(Before-and-after change records)
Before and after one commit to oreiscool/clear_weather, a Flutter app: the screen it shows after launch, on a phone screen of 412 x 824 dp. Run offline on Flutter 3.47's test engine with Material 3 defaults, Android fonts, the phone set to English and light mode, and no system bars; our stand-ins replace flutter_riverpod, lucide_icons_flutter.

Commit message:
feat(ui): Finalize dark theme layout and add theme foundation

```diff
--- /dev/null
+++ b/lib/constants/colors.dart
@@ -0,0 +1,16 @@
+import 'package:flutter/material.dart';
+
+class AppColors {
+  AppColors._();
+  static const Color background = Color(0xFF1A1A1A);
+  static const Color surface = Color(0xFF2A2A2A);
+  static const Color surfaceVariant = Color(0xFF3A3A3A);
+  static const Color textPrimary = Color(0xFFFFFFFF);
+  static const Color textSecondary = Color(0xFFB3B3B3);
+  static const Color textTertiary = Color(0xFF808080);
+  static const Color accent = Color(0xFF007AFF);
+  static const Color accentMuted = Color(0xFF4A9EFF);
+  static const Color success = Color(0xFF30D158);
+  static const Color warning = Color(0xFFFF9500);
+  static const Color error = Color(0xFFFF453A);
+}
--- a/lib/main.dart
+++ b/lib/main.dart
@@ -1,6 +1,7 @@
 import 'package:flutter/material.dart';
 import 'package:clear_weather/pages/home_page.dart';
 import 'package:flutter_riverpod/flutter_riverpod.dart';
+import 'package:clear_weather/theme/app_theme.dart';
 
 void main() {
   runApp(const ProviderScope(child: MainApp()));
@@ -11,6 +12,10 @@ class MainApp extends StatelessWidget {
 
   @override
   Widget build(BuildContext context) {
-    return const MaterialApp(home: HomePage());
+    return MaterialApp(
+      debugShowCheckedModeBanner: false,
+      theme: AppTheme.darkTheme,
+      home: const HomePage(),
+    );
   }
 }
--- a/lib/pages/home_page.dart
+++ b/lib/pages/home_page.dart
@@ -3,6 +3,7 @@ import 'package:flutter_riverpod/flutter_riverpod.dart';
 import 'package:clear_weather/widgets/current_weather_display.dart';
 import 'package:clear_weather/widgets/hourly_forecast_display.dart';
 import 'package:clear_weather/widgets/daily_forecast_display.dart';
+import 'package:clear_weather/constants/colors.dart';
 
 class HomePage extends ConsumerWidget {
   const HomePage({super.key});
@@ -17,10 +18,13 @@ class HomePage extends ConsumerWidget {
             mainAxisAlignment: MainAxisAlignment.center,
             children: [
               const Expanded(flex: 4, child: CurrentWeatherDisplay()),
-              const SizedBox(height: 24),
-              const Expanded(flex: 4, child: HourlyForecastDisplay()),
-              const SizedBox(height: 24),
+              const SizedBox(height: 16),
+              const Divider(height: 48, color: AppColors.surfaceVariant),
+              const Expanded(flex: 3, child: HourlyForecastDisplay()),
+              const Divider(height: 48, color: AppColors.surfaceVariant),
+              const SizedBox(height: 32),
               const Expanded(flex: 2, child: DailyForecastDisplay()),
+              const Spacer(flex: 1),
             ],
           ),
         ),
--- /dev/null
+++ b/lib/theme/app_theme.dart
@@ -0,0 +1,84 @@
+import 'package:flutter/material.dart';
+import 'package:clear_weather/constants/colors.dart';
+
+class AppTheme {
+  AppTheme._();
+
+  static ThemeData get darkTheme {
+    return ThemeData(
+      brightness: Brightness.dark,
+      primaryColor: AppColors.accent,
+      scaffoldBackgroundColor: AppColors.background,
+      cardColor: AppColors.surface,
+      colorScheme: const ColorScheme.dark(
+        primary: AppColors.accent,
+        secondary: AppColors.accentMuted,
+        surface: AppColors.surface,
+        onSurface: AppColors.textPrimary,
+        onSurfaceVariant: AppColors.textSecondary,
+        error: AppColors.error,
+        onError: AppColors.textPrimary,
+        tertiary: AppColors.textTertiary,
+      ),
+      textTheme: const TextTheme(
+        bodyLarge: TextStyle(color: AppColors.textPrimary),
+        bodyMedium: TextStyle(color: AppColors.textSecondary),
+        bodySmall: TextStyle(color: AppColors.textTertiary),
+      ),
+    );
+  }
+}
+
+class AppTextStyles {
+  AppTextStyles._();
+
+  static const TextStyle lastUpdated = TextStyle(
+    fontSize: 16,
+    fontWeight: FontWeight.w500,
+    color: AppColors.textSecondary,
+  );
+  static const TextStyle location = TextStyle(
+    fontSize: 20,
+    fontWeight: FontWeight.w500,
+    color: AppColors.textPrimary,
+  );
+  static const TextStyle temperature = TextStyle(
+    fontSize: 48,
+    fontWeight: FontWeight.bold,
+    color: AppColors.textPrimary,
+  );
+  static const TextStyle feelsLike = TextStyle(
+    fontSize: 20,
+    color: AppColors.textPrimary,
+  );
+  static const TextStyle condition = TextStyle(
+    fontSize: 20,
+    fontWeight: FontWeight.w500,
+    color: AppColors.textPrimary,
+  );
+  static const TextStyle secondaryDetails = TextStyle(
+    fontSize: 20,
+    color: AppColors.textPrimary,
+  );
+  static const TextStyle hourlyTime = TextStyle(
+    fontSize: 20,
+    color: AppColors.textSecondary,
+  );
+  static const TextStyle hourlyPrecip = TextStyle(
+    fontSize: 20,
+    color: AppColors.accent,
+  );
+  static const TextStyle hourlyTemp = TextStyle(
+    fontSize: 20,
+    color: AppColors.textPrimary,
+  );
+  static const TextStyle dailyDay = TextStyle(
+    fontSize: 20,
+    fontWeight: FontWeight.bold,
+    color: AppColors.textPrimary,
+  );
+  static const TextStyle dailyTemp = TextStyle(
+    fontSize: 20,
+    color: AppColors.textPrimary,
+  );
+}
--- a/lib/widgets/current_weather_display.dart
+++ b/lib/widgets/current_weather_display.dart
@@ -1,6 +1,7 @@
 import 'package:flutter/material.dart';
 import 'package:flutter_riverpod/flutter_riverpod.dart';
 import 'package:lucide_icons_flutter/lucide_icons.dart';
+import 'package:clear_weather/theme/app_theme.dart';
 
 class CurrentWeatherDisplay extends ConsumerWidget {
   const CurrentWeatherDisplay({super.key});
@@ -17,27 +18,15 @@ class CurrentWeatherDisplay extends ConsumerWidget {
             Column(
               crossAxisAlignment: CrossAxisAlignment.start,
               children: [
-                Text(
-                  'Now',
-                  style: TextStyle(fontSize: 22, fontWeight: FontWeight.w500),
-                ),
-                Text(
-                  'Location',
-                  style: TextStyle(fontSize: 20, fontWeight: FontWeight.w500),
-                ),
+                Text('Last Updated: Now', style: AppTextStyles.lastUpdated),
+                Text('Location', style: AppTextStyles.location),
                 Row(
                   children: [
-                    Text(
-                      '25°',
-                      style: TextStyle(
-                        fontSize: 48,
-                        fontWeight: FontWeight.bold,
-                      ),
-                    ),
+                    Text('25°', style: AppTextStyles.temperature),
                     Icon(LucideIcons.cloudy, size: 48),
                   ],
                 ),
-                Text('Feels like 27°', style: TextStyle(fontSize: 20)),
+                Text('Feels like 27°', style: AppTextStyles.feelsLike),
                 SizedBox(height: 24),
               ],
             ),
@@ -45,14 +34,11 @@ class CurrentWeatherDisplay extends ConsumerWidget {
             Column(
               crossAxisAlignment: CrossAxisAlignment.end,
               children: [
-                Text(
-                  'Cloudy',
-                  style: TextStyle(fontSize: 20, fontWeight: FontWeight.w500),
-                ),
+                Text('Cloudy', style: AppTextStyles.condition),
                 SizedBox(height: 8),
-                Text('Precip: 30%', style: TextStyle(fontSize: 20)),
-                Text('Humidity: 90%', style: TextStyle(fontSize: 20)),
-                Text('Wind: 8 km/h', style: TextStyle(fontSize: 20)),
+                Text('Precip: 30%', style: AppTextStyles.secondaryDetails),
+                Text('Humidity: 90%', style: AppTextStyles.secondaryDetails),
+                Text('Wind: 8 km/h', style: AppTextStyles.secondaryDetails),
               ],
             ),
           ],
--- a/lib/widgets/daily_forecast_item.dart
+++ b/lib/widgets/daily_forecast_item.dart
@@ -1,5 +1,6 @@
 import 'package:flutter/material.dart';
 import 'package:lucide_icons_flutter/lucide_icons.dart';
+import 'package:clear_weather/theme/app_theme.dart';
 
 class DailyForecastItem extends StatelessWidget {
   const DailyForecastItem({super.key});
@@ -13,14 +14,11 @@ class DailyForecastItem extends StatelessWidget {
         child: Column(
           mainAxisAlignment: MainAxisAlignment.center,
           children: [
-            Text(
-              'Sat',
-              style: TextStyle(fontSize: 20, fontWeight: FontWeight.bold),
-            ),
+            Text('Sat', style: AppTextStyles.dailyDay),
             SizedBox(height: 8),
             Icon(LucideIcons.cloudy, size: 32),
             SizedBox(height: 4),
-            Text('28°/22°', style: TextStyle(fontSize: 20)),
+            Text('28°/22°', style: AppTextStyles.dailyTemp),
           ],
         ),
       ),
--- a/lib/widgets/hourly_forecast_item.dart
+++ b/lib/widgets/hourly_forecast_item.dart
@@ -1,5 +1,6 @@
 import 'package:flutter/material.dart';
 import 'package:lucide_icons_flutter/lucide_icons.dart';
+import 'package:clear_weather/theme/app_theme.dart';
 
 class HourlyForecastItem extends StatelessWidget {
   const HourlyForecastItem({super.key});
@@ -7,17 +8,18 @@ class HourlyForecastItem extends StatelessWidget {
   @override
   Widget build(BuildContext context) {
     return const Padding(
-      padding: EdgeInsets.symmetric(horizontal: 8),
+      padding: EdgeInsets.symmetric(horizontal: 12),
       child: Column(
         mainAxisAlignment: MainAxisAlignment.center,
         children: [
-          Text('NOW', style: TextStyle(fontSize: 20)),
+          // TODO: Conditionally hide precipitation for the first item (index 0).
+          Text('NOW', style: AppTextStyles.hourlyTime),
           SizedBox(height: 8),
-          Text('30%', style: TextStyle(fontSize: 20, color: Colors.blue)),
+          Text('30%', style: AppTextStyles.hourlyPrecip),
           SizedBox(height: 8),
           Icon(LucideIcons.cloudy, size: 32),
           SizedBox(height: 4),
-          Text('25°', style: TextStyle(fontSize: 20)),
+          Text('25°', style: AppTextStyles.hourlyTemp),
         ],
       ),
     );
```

...

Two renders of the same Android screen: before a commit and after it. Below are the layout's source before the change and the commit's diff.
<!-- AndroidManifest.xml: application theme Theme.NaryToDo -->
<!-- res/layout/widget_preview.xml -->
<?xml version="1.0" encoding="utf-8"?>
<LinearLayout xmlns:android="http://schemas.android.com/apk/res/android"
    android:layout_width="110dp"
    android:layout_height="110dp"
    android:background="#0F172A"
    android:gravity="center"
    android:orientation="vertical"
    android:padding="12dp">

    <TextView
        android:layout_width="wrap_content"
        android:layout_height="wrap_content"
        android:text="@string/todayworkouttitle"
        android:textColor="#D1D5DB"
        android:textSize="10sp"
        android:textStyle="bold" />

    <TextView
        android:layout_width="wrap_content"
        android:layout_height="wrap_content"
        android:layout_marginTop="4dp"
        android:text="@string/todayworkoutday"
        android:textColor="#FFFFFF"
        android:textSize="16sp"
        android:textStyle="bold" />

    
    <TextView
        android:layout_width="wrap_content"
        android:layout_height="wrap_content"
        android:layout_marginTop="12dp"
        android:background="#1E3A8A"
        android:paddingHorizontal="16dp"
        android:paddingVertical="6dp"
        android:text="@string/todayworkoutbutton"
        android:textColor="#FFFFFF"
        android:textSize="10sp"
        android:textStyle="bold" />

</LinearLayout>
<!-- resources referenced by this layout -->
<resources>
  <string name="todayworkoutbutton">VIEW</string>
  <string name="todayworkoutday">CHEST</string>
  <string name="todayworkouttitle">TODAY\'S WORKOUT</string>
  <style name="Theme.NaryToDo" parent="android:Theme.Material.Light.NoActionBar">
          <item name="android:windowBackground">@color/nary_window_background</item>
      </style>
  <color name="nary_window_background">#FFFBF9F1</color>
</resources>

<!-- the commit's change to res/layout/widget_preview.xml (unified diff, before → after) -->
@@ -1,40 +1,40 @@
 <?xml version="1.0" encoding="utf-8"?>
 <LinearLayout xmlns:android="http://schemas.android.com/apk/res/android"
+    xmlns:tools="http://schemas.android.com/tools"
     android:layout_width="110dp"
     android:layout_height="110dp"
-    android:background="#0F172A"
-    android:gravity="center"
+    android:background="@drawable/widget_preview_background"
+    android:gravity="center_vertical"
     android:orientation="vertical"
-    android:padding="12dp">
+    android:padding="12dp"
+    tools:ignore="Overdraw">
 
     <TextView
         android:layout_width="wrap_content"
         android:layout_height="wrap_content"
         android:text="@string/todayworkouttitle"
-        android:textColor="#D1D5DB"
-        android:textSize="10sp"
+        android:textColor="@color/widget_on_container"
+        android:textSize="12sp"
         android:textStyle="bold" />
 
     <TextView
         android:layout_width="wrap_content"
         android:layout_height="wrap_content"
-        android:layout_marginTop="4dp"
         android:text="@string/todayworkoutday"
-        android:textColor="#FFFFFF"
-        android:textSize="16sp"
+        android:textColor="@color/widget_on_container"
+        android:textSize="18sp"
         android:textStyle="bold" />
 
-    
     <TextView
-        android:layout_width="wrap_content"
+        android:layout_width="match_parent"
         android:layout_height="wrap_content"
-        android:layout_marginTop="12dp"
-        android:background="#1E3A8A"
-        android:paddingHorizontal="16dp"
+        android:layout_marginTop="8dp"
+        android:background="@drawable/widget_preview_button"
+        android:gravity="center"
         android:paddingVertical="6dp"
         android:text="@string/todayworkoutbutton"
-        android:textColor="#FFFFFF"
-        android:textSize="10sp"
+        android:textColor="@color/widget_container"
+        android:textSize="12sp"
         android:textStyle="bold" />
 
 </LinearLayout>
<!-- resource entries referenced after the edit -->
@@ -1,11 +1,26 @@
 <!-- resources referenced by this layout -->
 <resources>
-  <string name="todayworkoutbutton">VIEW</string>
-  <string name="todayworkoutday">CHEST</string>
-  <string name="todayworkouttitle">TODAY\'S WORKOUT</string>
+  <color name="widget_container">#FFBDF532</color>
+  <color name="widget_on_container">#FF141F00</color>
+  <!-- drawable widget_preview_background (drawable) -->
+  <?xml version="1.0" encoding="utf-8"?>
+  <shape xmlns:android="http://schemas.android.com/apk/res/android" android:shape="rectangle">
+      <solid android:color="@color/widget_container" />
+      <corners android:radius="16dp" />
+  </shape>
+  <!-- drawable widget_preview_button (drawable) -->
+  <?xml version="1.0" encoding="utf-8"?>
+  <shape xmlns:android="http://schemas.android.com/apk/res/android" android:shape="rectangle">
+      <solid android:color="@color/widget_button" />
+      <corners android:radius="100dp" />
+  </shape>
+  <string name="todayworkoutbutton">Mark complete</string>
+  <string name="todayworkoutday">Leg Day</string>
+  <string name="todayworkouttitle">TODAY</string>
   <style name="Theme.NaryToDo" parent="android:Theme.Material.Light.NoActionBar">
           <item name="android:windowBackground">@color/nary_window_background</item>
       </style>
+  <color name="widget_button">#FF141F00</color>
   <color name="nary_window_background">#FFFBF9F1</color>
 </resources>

* **EXERCISE PROMPT**:
Return every line above that contains the word "LucideIcons".

* **RESPONSE TO THIS EXERCISE**:
                     Icon(LucideIcons.cloudy, size: 48),
             Icon(LucideIcons.cloudy, size: 32),
           Icon(LucideIcons.cloudy, size: 32),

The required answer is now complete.